Cameras on the SUV captured video footage of the accident from both inside and outside the vehicle, Tempe Police Sgt. Ronald Elcock told reporters during a press conference Monday night.
“It will definitely assist in our investigation,” he said.
The driver, who was not controlling the vehicle at the time of the accident, was identified as 44-year-old Rafael Vasquez.
Hours after the crash, Uber announced the suspension of all tests of its autonomous vehicles in Pittsburgh, Phoenix, San Francisco and Toronto.
“Some incredibly sad news out of Arizona,” Uber CEO Dara Khosrowshahi tweeted. “We’re thinking of the victim’s family as we work with local law enforcement to understand what happened.”
Tempe Mayor Mark Mitchell released a statement saying that the city will investigate the accident.
“The City of Tempe has been supportive of autonomous vehicle testing because of the innovation and promise the technology may offer in many areas, including transportation options for disabled residents and seniors,” Mitchell said in the statement. “Testing must occur safely. All indications we have had in the past show that traffic laws are being obeyed by the companies testing here. Our city leadership and Tempe police will pursue any and all answers to what happened in order to ensure safety moving forward.”

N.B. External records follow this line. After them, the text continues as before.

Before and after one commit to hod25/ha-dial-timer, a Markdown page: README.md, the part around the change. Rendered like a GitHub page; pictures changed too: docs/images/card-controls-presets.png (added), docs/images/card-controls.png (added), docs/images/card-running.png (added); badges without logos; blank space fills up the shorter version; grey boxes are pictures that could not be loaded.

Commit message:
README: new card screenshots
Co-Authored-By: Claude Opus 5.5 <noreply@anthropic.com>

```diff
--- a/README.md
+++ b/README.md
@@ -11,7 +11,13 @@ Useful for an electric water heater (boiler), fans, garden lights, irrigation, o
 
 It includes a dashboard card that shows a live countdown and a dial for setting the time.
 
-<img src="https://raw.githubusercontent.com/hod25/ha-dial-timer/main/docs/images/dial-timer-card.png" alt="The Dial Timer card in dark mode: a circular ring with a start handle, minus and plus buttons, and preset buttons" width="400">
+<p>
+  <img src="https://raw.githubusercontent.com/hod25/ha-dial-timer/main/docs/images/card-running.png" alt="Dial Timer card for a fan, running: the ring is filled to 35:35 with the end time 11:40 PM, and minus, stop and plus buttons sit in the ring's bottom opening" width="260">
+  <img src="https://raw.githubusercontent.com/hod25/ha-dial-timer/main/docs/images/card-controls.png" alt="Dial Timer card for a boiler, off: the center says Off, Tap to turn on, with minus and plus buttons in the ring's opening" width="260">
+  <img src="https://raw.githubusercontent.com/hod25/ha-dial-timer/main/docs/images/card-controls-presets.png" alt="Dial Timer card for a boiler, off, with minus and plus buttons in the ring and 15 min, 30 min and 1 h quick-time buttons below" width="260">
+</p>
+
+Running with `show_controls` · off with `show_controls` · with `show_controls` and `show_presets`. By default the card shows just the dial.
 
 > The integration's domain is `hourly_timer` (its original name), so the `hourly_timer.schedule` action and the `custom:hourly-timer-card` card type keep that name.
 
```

Self-driving cars have been hailed by technology companies as the wave of the future. Autonomous cars are already being tested in more than 30 cities around the world, with companies plowing more than $80 billion into research and development.
Self-driving cars work by using complex radar systems to observe the road, objects and other cars. That data is then fed into a computer that decides what the car should do next. Proponents of the technology have claimed that self-driving cars will make transportation safer.
“Everyone recognized that someone was going to die in a crash involving an autonomous vehicle eventually,” Bryant Walker Smith, a law professor at the University of South Carolina who studies risks in automated driving systems, told NBC News.
“As good as that technology tries to be, mistakes can happen, or it may be one of the small fraction of crashes that cannot overcome the laws of physics and be avoided.
“I just think everybody kind of hoped that one wouldn’t come this soon.”
Smith added that because federal and state agencies don’t have the resources to monitor individual vehicles, the onus for safety falls on the individual companies running the technology.
Self-driving cars have been involved in accidents before, including in Tempe. Uber previously suspended its testing in March 2017 after one of its autonomous cars was involved in an accident.
The National Transportation Safety Board announced that a four-person team has been sent to Tempe to investigate the crash.
Article originally appeared on NBCNews.com